Goodwill is celebrating the 50-year anniversary of the adoption of its iconic logo. Known as the “Smiling G,” the award-winning logo represents the many smiling faces and positive impacts achieved through Goodwill programs and services, every day.
In 1968, Morgan Memorial Goodwill Industries in Boston began to search for an updated visual to reflect the brand. The team selected legendary graphic designer Joseph Selame to create a logo that would symbolize the many faces of self-sustaining people within Goodwill. He used a lowercase “g” twice in his logo, which served as the letter itself and a smile. When the letter “g” is enlarged above the font, it forms a face that depicts the smile of self-respect and independence, qualities that are outcomes of Goodwill’s mission to inspire hope and self-confidence in people from all backgrounds and walks of life as they learn how to earn a living and improve their lives. Selame is also well-known for creating logos for such brands as CVS and Kodak.
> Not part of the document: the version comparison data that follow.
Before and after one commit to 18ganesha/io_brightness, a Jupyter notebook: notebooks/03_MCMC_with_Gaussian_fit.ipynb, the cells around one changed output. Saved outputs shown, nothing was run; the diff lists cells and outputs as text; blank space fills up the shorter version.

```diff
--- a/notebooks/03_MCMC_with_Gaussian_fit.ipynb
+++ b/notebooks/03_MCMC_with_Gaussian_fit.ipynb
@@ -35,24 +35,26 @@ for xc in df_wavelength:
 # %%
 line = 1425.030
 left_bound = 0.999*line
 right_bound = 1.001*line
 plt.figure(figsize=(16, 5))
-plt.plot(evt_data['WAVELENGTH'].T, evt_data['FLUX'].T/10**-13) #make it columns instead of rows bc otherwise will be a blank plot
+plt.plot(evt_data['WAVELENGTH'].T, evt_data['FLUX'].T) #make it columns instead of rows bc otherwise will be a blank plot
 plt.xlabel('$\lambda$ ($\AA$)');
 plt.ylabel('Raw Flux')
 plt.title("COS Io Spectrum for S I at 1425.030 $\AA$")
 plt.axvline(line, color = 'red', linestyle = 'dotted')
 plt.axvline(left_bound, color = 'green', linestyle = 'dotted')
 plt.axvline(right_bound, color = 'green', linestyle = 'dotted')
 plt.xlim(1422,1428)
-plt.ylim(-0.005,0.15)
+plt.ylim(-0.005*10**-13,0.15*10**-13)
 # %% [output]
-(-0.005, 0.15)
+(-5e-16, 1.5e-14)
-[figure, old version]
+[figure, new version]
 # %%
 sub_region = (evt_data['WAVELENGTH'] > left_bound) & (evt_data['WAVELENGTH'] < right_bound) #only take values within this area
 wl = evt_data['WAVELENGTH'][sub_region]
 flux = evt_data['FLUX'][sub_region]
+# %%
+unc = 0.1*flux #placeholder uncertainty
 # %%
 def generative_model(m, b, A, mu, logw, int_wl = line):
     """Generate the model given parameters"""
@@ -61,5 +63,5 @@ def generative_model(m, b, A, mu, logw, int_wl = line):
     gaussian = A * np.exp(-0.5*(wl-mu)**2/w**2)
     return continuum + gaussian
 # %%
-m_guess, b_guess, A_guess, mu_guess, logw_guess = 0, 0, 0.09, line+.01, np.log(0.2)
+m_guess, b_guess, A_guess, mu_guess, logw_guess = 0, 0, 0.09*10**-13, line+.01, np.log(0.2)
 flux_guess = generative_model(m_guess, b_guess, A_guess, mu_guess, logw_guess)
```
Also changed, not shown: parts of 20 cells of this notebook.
The Smiling G logo stands as an emblem of Goodwill’s mission — helping people reach their full potential through the power of work. One out of every 200 hires in the U.S. economy are made with the help of Goodwill, and this has been consistent for the past three years. Last year, Goodwill placed more than 313,000 people into employment and provided more than 34,000 people with digital skills training. In addition, more than 2 million people collectively engaged in face-to-face Goodwill services to build their career and financial assets, and advance in their careers; and more than 34 million people used computers and mobile devices to access education, training, mentoring, online learning services, virtual career fairs, and employment opportunities.
“Our logo is more than a brand asset, something you see in a newspaper article or online. The Smiling G is our core at Goodwill,” said Jim Gibbons, president, and CEO of Goodwill Industries International. “That smile represents the millions around the globe for whom our organization exists to serve. It is a constant reminder in everything that we do, and why we do it.”
Today, the Smiling G is one of the most recognized symbols in the world. In addition to Goodwill retail stores, the logo can be seen on billboards and television shows, even making an appearance twice on the hit gameshow Jeopardy!